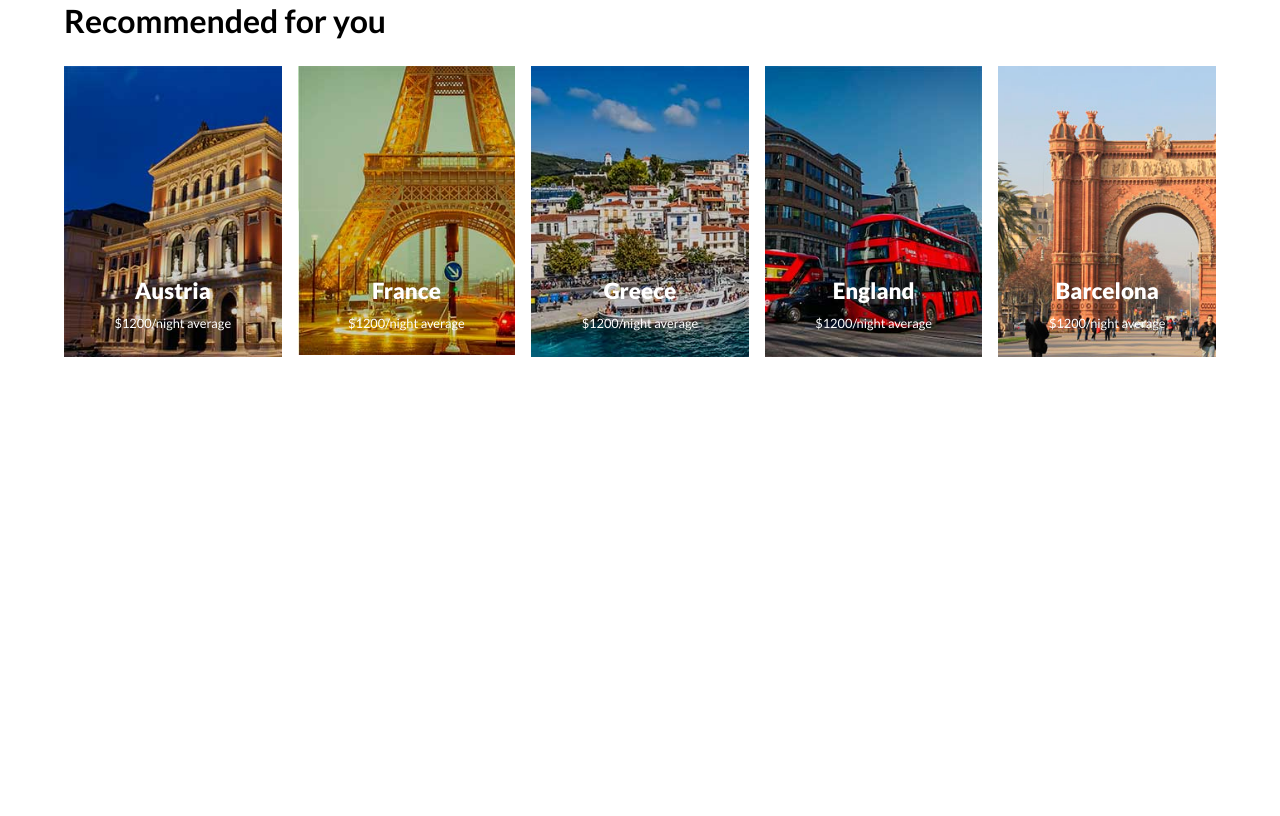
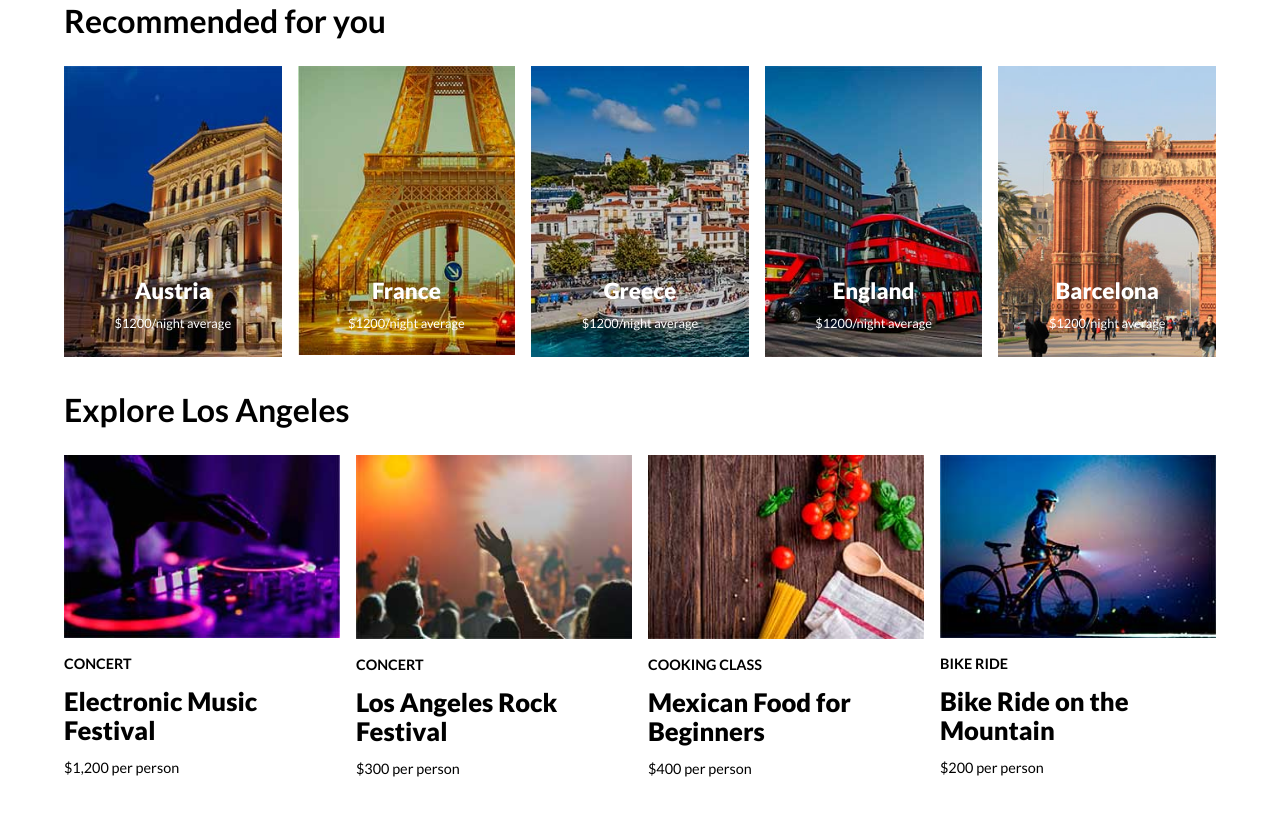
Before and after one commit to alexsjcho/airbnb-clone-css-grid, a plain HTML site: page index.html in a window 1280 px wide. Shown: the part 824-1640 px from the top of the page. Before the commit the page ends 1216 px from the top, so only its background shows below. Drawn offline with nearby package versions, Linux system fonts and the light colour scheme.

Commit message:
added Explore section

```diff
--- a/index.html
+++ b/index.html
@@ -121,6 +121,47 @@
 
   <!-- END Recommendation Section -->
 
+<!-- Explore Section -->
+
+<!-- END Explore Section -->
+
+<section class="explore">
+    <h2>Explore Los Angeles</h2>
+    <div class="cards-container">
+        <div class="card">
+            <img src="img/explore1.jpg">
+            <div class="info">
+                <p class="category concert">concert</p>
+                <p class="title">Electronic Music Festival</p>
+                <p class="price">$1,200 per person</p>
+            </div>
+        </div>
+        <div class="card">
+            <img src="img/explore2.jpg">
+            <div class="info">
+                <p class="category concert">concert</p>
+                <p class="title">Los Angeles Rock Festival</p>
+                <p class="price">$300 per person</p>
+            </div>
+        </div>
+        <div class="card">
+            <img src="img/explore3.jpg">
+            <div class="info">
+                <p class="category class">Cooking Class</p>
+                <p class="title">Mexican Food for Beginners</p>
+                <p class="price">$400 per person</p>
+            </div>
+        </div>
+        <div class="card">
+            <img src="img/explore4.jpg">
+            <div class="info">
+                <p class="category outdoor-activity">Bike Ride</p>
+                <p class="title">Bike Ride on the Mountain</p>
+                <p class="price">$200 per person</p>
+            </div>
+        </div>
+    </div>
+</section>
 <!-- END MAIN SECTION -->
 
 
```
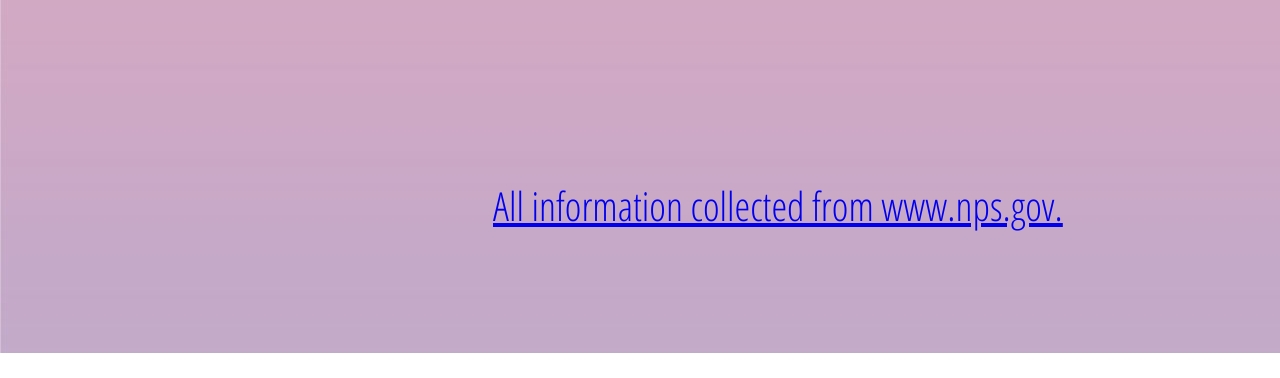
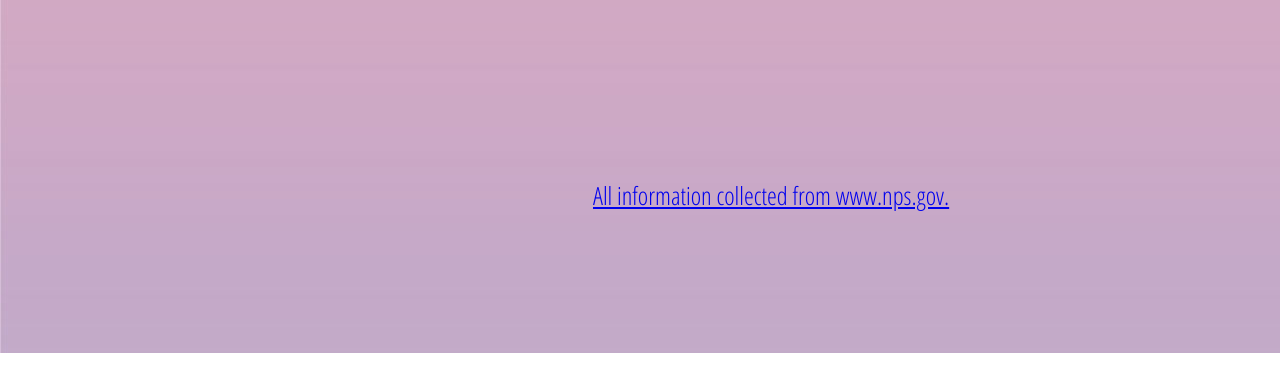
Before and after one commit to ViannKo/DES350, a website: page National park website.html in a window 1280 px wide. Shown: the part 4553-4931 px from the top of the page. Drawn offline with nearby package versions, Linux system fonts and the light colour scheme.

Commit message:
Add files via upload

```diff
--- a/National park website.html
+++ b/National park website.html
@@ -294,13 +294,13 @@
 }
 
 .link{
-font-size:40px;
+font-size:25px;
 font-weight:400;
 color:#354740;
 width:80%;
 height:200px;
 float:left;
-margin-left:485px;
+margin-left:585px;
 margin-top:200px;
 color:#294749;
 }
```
^^^^
Please write out the whole listing exactly, but not the pictures in it.

Before and after one commit to alexsjcho/airbnb-clone-css-grid, a plain HTML site: page index.html in a window 1280 px wide. Shown: the part 824-1640 px from the top of the page. Before the commit the page ends 1216 px from the top, so only its background shows below. Drawn offline with nearby package versions, Linux system fonts and the light colour scheme.

Commit message:
added Explore section

```diff
--- a/index.html
+++ b/index.html
@@ -121,6 +121,47 @@
 
   <!-- END Recommendation Section -->
 
+<!-- Explore Section -->
+
+<!-- END Explore Section -->
+
+<section class="explore">
+    <h2>Explore Los Angeles</h2>
+    <div class="cards-container">
+        <div class="card">
+            <img src="img/explore1.jpg">
+            <div class="info">
+                <p class="category concert">concert</p>
+                <p class="title">Electronic Music Festival</p>
+                <p class="price">$1,200 per person</p>
+            </div>
+        </div>
+        <div class="card">
+            <img src="img/explore2.jpg">
+            <div class="info">
+                <p class="category concert">concert</p>
+                <p class="title">Los Angeles Rock Festival</p>
+                <p class="price">$300 per person</p>
+            </div>
+        </div>
+        <div class="card">
+            <img src="img/explore3.jpg">
+            <div class="info">
+                <p class="category class">Cooking Class</p>
+                <p class="title">Mexican Food for Beginners</p>
+                <p class="price">$400 per person</p>
+            </div>
+        </div>
+        <div class="card">
+            <img src="img/explore4.jpg">
+            <div class="info">
+                <p class="category outdoor-activity">Bike Ride</p>
+                <p class="title">Bike Ride on the Mountain</p>
+                <p class="price">$200 per person</p>
+            </div>
+        </div>
+    </div>
+</section>
 <!-- END MAIN SECTION -->
 
 
```
Before and after one commit to ViannKo/DES350, a website: page National park website.html in a window 1280 px wide. Shown: the part 4553-4931 px from the top of the page. Drawn offline with nearby package versions, Linux system fonts and the light colour scheme.

Commit message:
Add files via upload

```diff
--- a/National park website.html
+++ b/National park website.html
@@ -294,13 +294,13 @@
 }
 
 .link{
-font-size:40px;
+font-size:25px;
 font-weight:400;
 color:#354740;
 width:80%;
 height:200px;
 float:left;
-margin-left:485px;
+margin-left:585px;
 margin-top:200px;
 color:#294749;
 }
```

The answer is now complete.